BEGIN Material shown

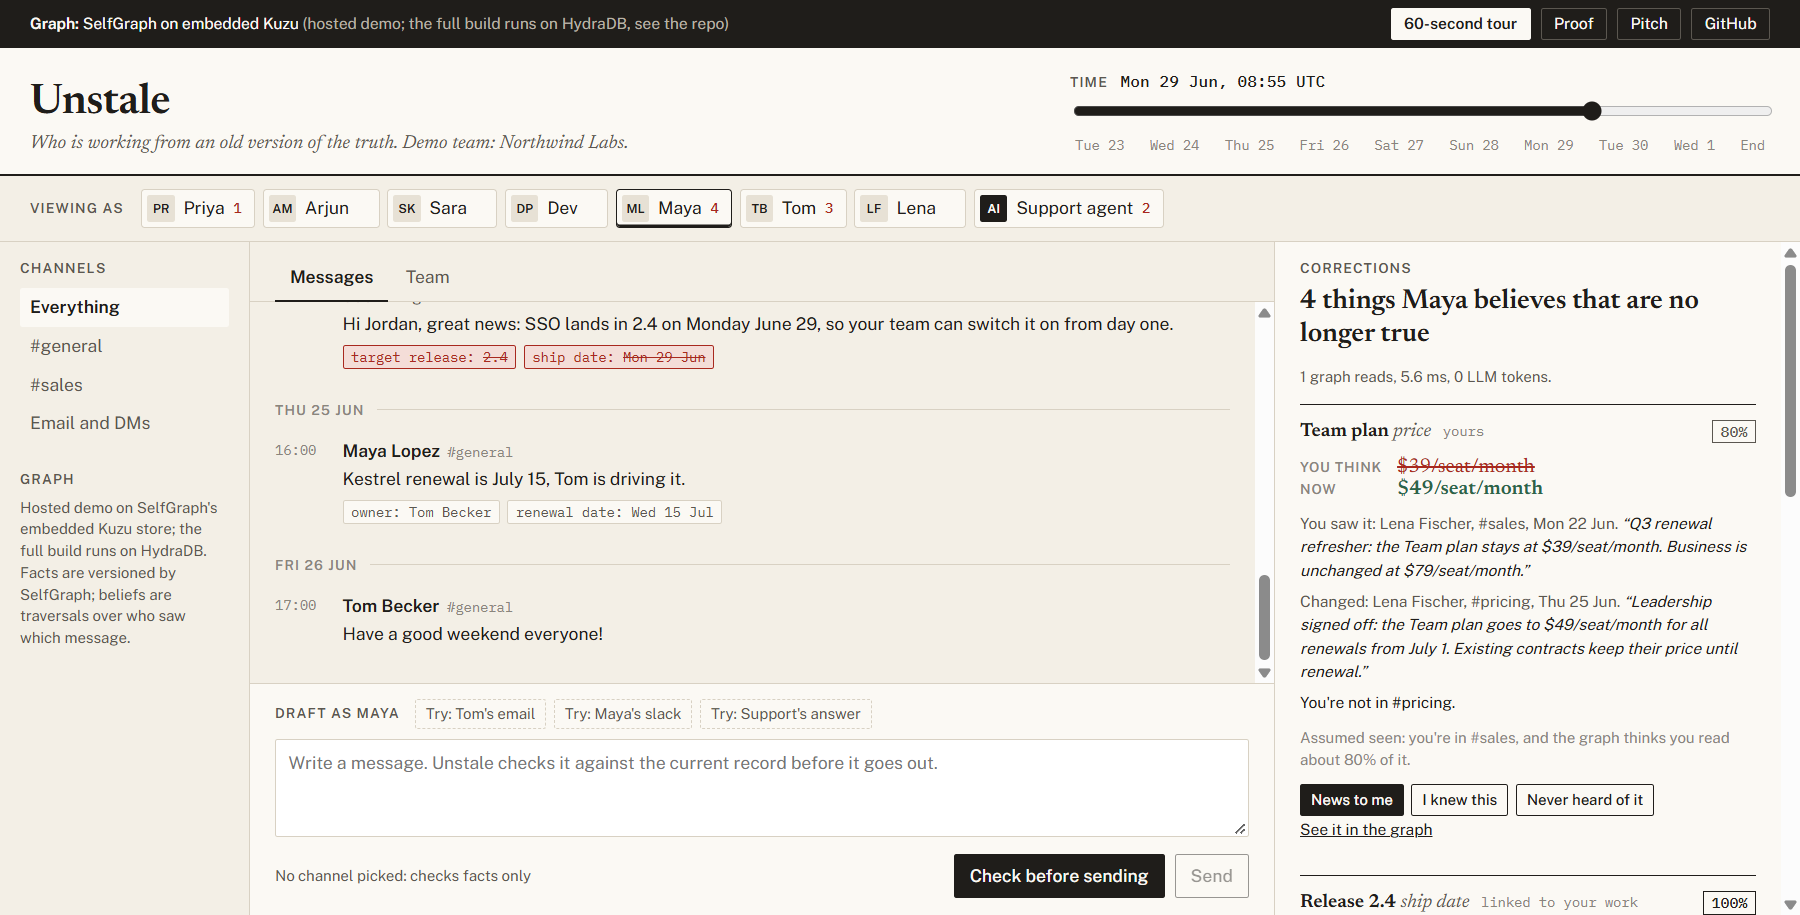
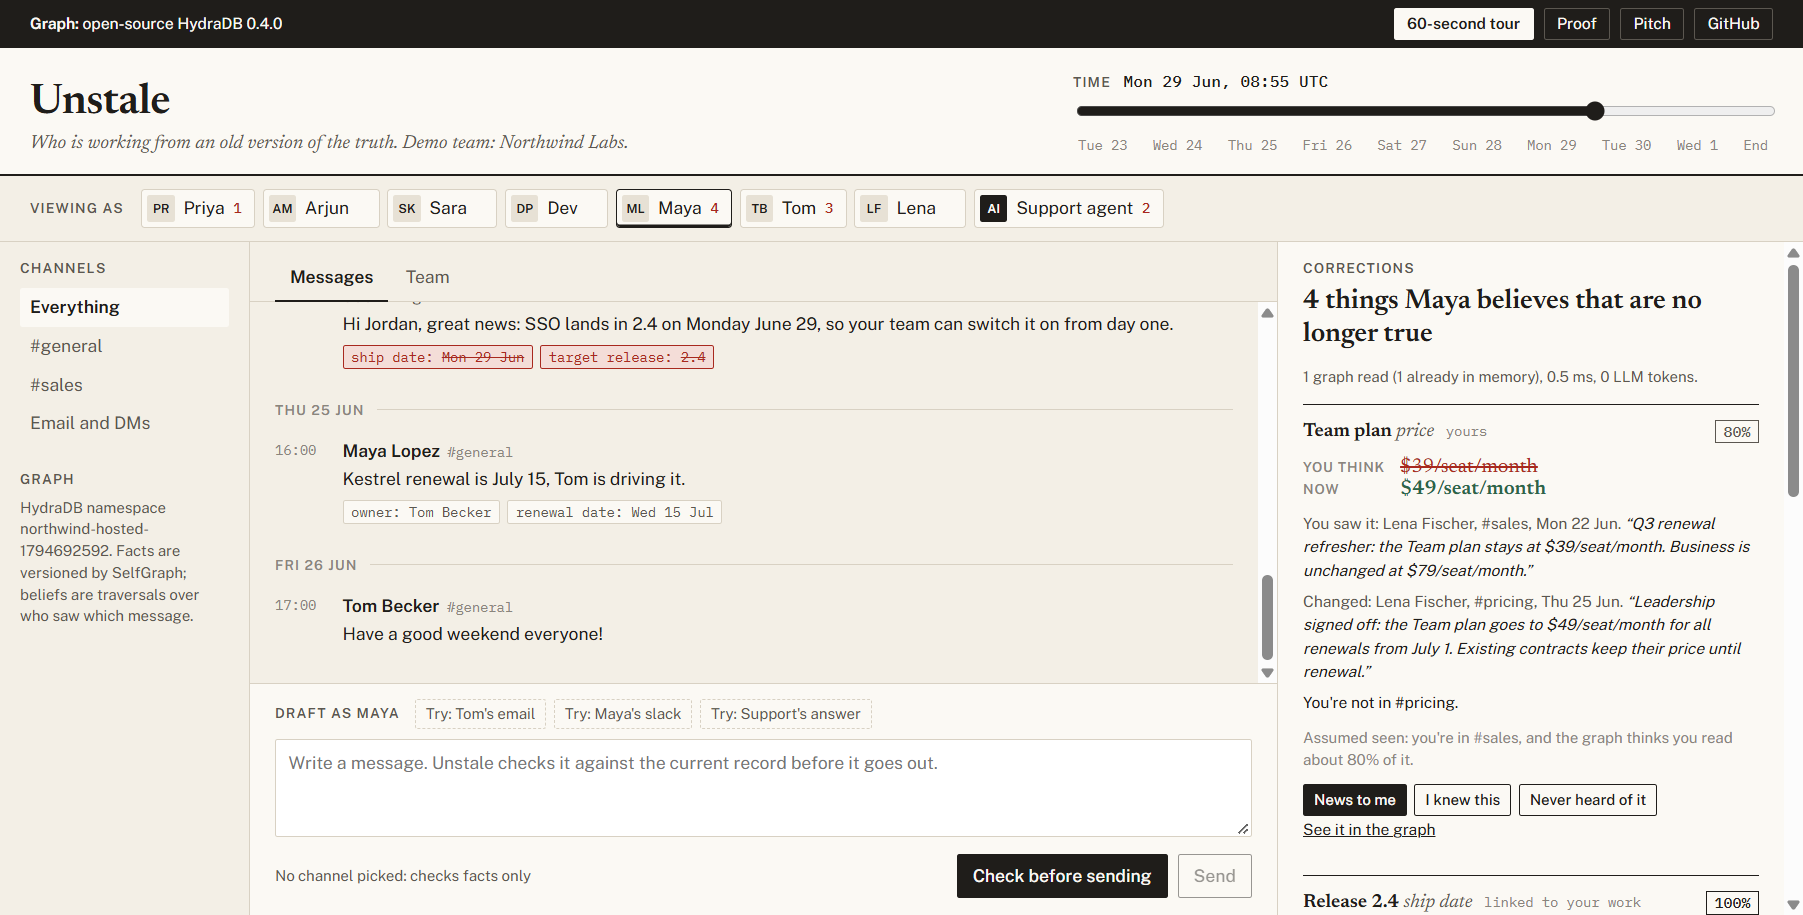
Link both live copies, clearer read counts, screenshots from the HydraDB build

diff --git a/unstale/web/app.js b/unstale/web/app.js
@@ -145,7 +145,7 @@ async function loadBrief() {
   $("corr-title").textContent = n
     ? `${n} thing${n > 1 ? "s" : ""} ${who} believe${p.kind === "agent" || n ? "s" : ""} that ${n > 1 ? "are" : "is"} no longer true`
     : `${who === "this agent" ? "This agent is" : `${who} is`} up to date`;
-  $("corr-meta").textContent = `${b.graph_queries} graph reads${b.cached_reads ? ` (+${b.cached_reads} from memory)` : ""}, ${b.ms} ms, ${b.llm_tokens} LLM tokens.`;
+  $("corr-meta").textContent = `${b.graph_queries + b.cached_reads} graph read${b.graph_queries + b.cached_reads === 1 ? "" : "s"}${b.cached_reads ? ` (${b.cached_reads} already in memory)` : ""}, ${b.ms} ms, ${b.llm_tokens} LLM tokens.`;
   if (!n) {
     $("corr-list").innerHTML = `<div class="clean">Nothing ${who === "this agent" ? "it has" : "they have"} seen about their work has changed since.</div>`;
   } else {
@@ -350,10 +350,11 @@ $("btn-copy").onclick = () => navigator.clipboard?.writeText($("agent-context").
 
 function engineBadge() {
   const hydra = S.meta.store === "hydradb";
+  const real = S.meta.real_url ? `<a href="${esc(S.meta.real_url)}" target="_blank" rel="noopener">Open the same app on real HydraDB</a>` : "see the repo";
   $("engine-badge").innerHTML = hydra
-    ? `<b>Graph:</b> open-source HydraDB, self-hosted`
-    : `<b>Graph:</b> SelfGraph on embedded Kuzu <span class="muted">(hosted demo; the full build runs on HydraDB, see the repo)</span>`;
-  $("graph-note").textContent = (hydra ? `HydraDB namespace ${S.meta.namespace}.` : "Hosted demo on SelfGraph's embedded Kuzu store; the full build runs on HydraDB.") +
+    ? `<b>Graph:</b> open-source HydraDB 0.4.0`
+    : `<b>Graph:</b> SelfGraph on embedded Kuzu <span class="muted">(instant copy; the full build runs on HydraDB: ${real})</span>`;
+  $("graph-note").textContent = (hydra ? `HydraDB namespace ${S.meta.namespace}.` : "Instant copy on SelfGraph's embedded Kuzu store; the full build runs on HydraDB.") +
     " Facts are versioned by SelfGraph; beliefs are traversals over who saw which message.";
 }
 

diff --git a/unstale/web/graph.js b/unstale/web/graph.js
@@ -105,7 +105,7 @@ function graphBlock(g, focus) {
     ${who ? `<p class="gnote">${miss && who.stale ? `<strong>${esc(who.name)}</strong> has no edge to the message that changed this fact, so the latest version they hold is <strong>${esc(fmtVal(who.believes))}</strong>. That absence is the signal.`
       : who.in_sync ? `<strong>${esc(who.name)}</strong> saw the change, so they hold the current value.` : `<strong>${esc(who.name)}</strong> has not seen anything about this fact.`}</p>` : `<p class="gnote small muted">Click a person to follow their edges.</p>`}
     <div class="gvs"><strong>On a vector store</strong> a search for this topic returns the same ${g.messages.length} messages, ranked by similarity. Nothing in them says who read which one, so it can't tell ${who ? esc(who.name) : "the people who missed it"} from the person who made the change. Measured on our labelled team: F1 0.13.</div>
-    <details class="gcy"><summary>The query behind it · ${g.graph_queries} graph reads${g.cached_reads ? ` (+${g.cached_reads} from memory)` : ""}, ${g.ms} ms on ${label}</summary><pre>${esc(g.cypher)}</pre>
+    <details class="gcy"><summary>The query behind it · ${g.graph_queries + g.cached_reads} graph reads${g.cached_reads ? ` (${g.cached_reads} already in memory)` : ""}, ${g.ms} ms on ${label}</summary><pre>${esc(g.cypher)}</pre>
       <p class="small muted">Run once per person. SAW edges are written when a message is ingested; fact versions are SelfGraph relations with <code>max_count: 1</code>, so a new value supersedes the old one and keeps it readable.</p></details>`;
 }
 

diff --git a/unstale/web/extra.css b/unstale/web/extra.css
@@ -142,3 +142,5 @@ body.tour-dlg .tour-card { left: 50%; bottom: 12px; top: auto; transform: transl
   .corrections { order: 2; border-bottom: 1px solid var(--rule); }
   .center { order: 3; }
 }
+
+.topbar .engine a { color: #f4d37a; }

diff --git a/unstale/api.py b/unstale/api.py
@@ -19,7 +19,7 @@ from fastapi.staticfiles import StaticFiles
 from pydantic import BaseModel
 
 from . import rules
-from .config import ROOT as ROOT_DIR, Settings, dataset_path
+from .config import ROOT as ROOT_DIR, Settings, dataset_path, setting
 from .engine import EXPOSURES_CYPHER, Engine, agent_context, check_draft
 from .extract import extract_message
 from .llm import USAGE, LLMError
@@ -169,7 +169,7 @@ async def warm(as_of: str) -> None:
 @app.get("/api/meta")
 async def meta() -> dict:
     d = ds()
-    return {"name": d["name"], "start": d["start"], "end": d["end"], "namespace": eng().namespace, "store": eng().settings.store, "hosted": eng().settings.hosted,
+    return {"name": d["name"], "start": d["start"], "end": d["end"], "namespace": eng().namespace, "store": eng().settings.store, "hosted": eng().settings.hosted, "real_url": setting("UNSTALE_REAL_URL"),
             "people": d["people"], "channels": d["channels"], "subjects": d["subjects"],
             "attributes": {k: v.get("label", k) for k, v in d["attributes"].items()},
             "checkpoints": checkpoints(d), "drafts": d["drafts"],

diff --git a/api/index.py b/api/index.py
@@ -14,5 +14,6 @@ sys.path.insert(0, str(Path(__file__).resolve().parent.parent))
 os.environ.setdefault("UNSTALE_STORE", "kuzu")
 os.environ.setdefault("UNSTALE_KUZU_PATH", "/tmp/unstale.kuzu")
 os.environ.setdefault("UNSTALE_HOSTED", "1")
+os.environ.setdefault("UNSTALE_REAL_URL", "https://unstale.onrender.com")
 
 from unstale.api import app  # noqa: E402,F401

END Material shown

**Goal of the exercise**
Without the pictures, reproduce every line of the records above exactly.

**Solution to this problem**
Link both live copies, clearer read counts, screenshots from the HydraDB build

diff --git a/unstale/web/app.js b/unstale/web/app.js
@@ -145,7 +145,7 @@ async function loadBrief() {
   $("corr-title").textContent = n
     ? `${n} thing${n > 1 ? "s" : ""} ${who} believe${p.kind === "agent" || n ? "s" : ""} that ${n > 1 ? "are" : "is"} no longer true`
     : `${who === "this agent" ? "This agent is" : `${who} is`} up to date`;
-  $("corr-meta").textContent = `${b.graph_queries} graph reads${b.cached_reads ? ` (+${b.cached_reads} from memory)` : ""}, ${b.ms} ms, ${b.llm_tokens} LLM tokens.`;
+  $("corr-meta").textContent = `${b.graph_queries + b.cached_reads} graph read${b.graph_queries + b.cached_reads === 1 ? "" : "s"}${b.cached_reads ? ` (${b.cached_reads} already in memory)` : ""}, ${b.ms} ms, ${b.llm_tokens} LLM tokens.`;
   if (!n) {
     $("corr-list").innerHTML = `<div class="clean">Nothing ${who === "this agent" ? "it has" : "they have"} seen about their work has changed since.</div>`;
   } else {
@@ -350,10 +350,11 @@ $("btn-copy").onclick = () => navigator.clipboard?.writeText($("agent-context").
 
 function engineBadge() {
   const hydra = S.meta.store === "hydradb";
+  const real = S.meta.real_url ? `<a href="${esc(S.meta.real_url)}" target="_blank" rel="noopener">Open the same app on real HydraDB</a>` : "see the repo";
   $("engine-badge").innerHTML = hydra
-    ? `<b>Graph:</b> open-source HydraDB, self-hosted`
-    : `<b>Graph:</b> SelfGraph on embedded Kuzu <span class="muted">(hosted demo; the full build runs on HydraDB, see the repo)</span>`;
-  $("graph-note").textContent = (hydra ? `HydraDB namespace ${S.meta.namespace}.` : "Hosted demo on SelfGraph's embedded Kuzu store; the full build runs on HydraDB.") +
+    ? `<b>Graph:</b> open-source HydraDB 0.4.0`
+    : `<b>Graph:</b> SelfGraph on embedded Kuzu <span class="muted">(instant copy; the full build runs on HydraDB: ${real})</span>`;
+  $("graph-note").textContent = (hydra ? `HydraDB namespace ${S.meta.namespace}.` : "Instant copy on SelfGraph's embedded Kuzu store; the full build runs on HydraDB.") +
     " Facts are versioned by SelfGraph; beliefs are traversals over who saw which message.";
 }
 

diff --git a/unstale/web/graph.js b/unstale/web/graph.js
@@ -105,7 +105,7 @@ function graphBlock(g, focus) {
     ${who ? `<p class="gnote">${miss && who.stale ? `<strong>${esc(who.name)}</strong> has no edge to the message that changed this fact, so the latest version they hold is <strong>${esc(fmtVal(who.believes))}</strong>. That absence is the signal.`
       : who.in_sync ? `<strong>${esc(who.name)}</strong> saw the change, so they hold the current value.` : `<strong>${esc(who.name)}</strong> has not seen anything about this fact.`}</p>` : `<p class="gnote small muted">Click a person to follow their edges.</p>`}
     <div class="gvs"><strong>On a vector store</strong> a search for this topic returns the same ${g.messages.length} messages, ranked by similarity. Nothing in them says who read which one, so it can't tell ${who ? esc(who.name) : "the people who missed it"} from the person who made the change. Measured on our labelled team: F1 0.13.</div>
-    <details class="gcy"><summary>The query behind it · ${g.graph_queries} graph reads${g.cached_reads ? ` (+${g.cached_reads} from memory)` : ""}, ${g.ms} ms on ${label}</summary><pre>${esc(g.cypher)}</pre>
+    <details class="gcy"><summary>The query behind it · ${g.graph_queries + g.cached_reads} graph reads${g.cached_reads ? ` (${g.cached_reads} already in memory)` : ""}, ${g.ms} ms on ${label}</summary><pre>${esc(g.cypher)}</pre>
       <p class="small muted">Run once per person. SAW edges are written when a message is ingested; fact versions are SelfGraph relations with <code>max_count: 1</code>, so a new value supersedes the old one and keeps it readable.</p></details>`;
 }
 

diff --git a/unstale/web/extra.css b/unstale/web/extra.css
@@ -142,3 +142,5 @@ body.tour-dlg .tour-card { left: 50%; bottom: 12px; top: auto; transform: transl
   .corrections { order: 2; border-bottom: 1px solid var(--rule); }
   .center { order: 3; }
 }
+
+.topbar .engine a { color: #f4d37a; }

diff --git a/unstale/api.py b/unstale/api.py
@@ -19,7 +19,7 @@ from fastapi.staticfiles import StaticFiles
 from pydantic import BaseModel
 
 from . import rules
-from .config import ROOT as ROOT_DIR, Settings, dataset_path
+from .config import ROOT as ROOT_DIR, Settings, dataset_path, setting
 from .engine import EXPOSURES_CYPHER, Engine, agent_context, check_draft
 from .extract import extract_message
 from .llm import USAGE, LLMError
@@ -169,7 +169,7 @@ async def warm(as_of: str) -> None:
 @app.get("/api/meta")
 async def meta() -> dict:
     d = ds()
-    return {"name": d["name"], "start": d["start"], "end": d["end"], "namespace": eng().namespace, "store": eng().settings.store, "hosted": eng().settings.hosted,
+    return {"name": d["name"], "start": d["start"], "end": d["end"], "namespace": eng().namespace, "store": eng().settings.store, "hosted": eng().settings.hosted, "real_url": setting("UNSTALE_REAL_URL"),
             "people": d["people"], "channels": d["channels"], "subjects": d["subjects"],
             "attributes": {k: v.get("label", k) for k, v in d["attributes"].items()},
             "checkpoints": checkpoints(d), "drafts": d["drafts"],

diff --git a/api/index.py b/api/index.py
@@ -14,5 +14,6 @@ sys.path.insert(0, str(Path(__file__).resolve().parent.parent))
 os.environ.setdefault("UNSTALE_STORE", "kuzu")
 os.environ.setdefault("UNSTALE_KUZU_PATH", "/tmp/unstale.kuzu")
 os.environ.setdefault("UNSTALE_HOSTED", "1")
+os.environ.setdefault("UNSTALE_REAL_URL", "https://unstale.onrender.com")
 
 from unstale.api import app  # noqa: E402,F401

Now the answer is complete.